His bold captaincy, always looking to find a way to win, brought silverware back to Warwickshire even before the memorable days of Bob Woolmer and Dermot Reeve.

Then they took up the baton – but what a baton! Could they have achieved what they achieved without the foundation built by Lloyd and Bob Cottam? Almost certainly not.

Dermot Reeve 1993-1996

If how much your opponents dislike playing against your team is a gauge of a good captain then Reeve was one of the best. Never happier than when getting up the opposition’s nose, Reeve built on the foundation laid by Andy Lloyd to supervise some of the most memorable cricket ever seen at Edgbaston.

He had some advantages. That foundation. Brian Lara. Bowlers including Allan Donald, Gladstone Small and Tim Munton. But many skippers have had fine players under them and failed to deliver success.

Perhaps the best motivator that cricket has known, Reeve extracted the very best from every player and built a juggernaut of team spirit that sent them on to the field expecting to win – and almost always backing that up by winning.

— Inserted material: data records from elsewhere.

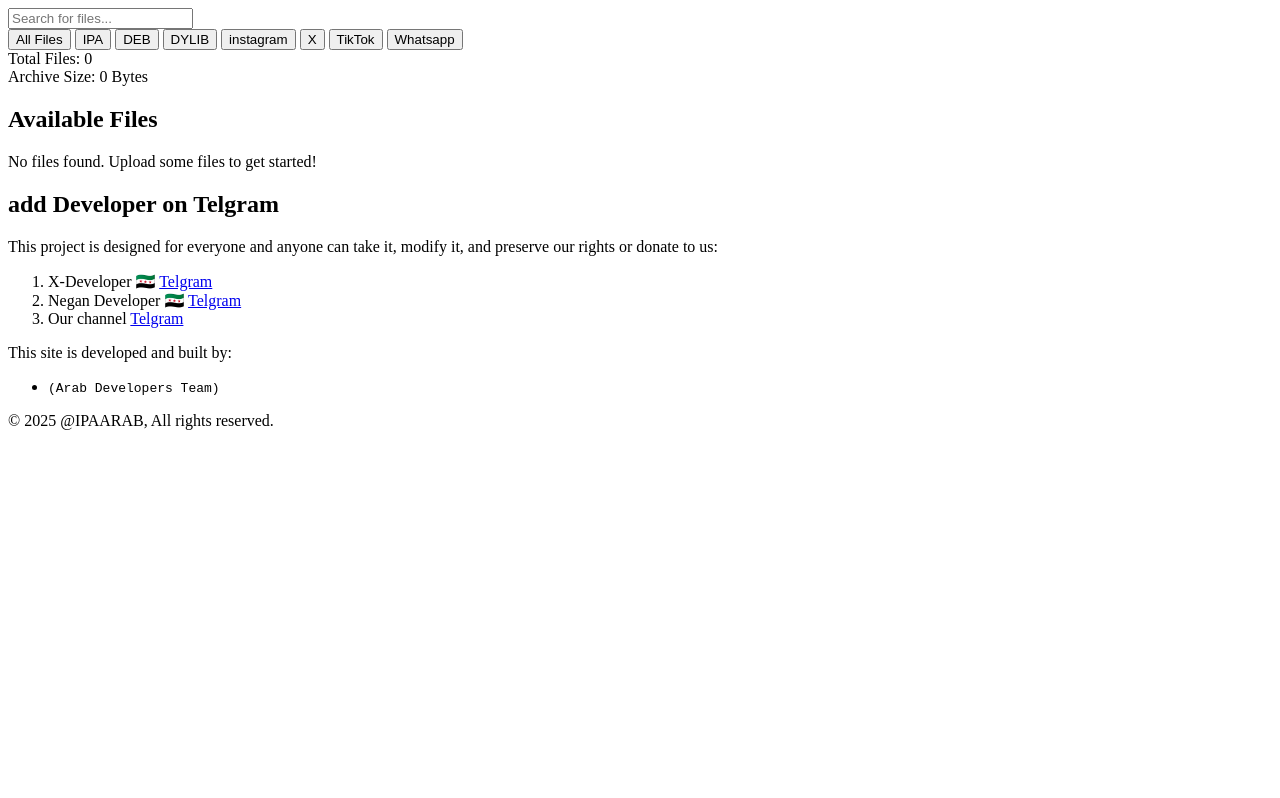
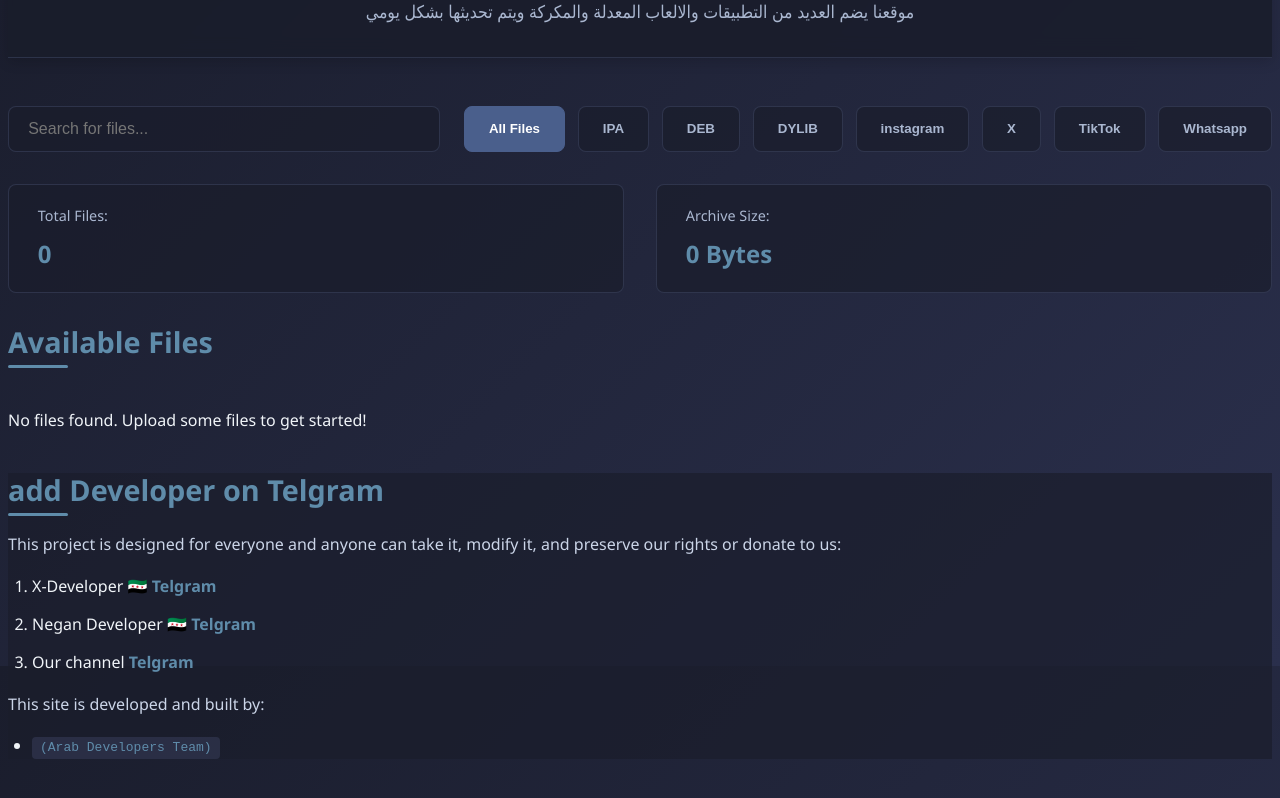
Before and after one commit to v505k/arab, a plain HTML site: page index.html in a window 1280 px wide. Shown: the part 134-932 px from the top of the page. Before the commit the page ends 800 px from the top, so only its background shows below. Drawn offline with Linux system fonts and the light colour scheme; no server answers.

Commit message:
Update index.html

```diff
--- a/index.html
+++ b/index.html
@@ -4,7 +4,7 @@
     <meta name="viewport" content="width=device-width, initial-scale=1.0">
     <title>عرب كلاود</title>
     <link rel="icon" href="icon/Arab1.png" type="image/x-icon">
-       <link href="styles.css"> rel="stylesheet">
+       <link rel="stylesheet" href="styles.css">
 </head>
 <body>
     <header>
```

Not everyone’s cup of tea, including some of those who played under him. But a great innovator and a mighty captain and leader.

Jim Troughton 2011-2014

Troughton’s captaincy started quite well. Away to Somerset is a toughie so it was a decent effort to return home celebrating victory by an innings and 382 runs!

In the Edgbaston system since boyhood, nobody could be prouder to captain his beloved club than Troughts and he soon showed he had the mettle and nous to move the team forward. Fuelled by the great escape of 2010, he steered the Bears to second in the championship the following year and then the title in 2012. What a day that was in the New Road sunshine when the crown was clinched in the backyard of their arch-rivals!

Deeply ingrained in the Bears’ culture, Troughton also did much to pass on and enrich that culture. No-one who played in his team as captain, or these days in his team as first-team coach, will take the field anything less than fiercely proud to be a Bear.

Cast your vote

To vote for Warwickshire’s Greatest Captain, simply complete the below form. Everyone who submits their vote will be entered into a prize draw to win a signed Warwickshire shirt.

Voting closes at 5pm on Tuesday 7 April and the winner will be announced on Wednesday.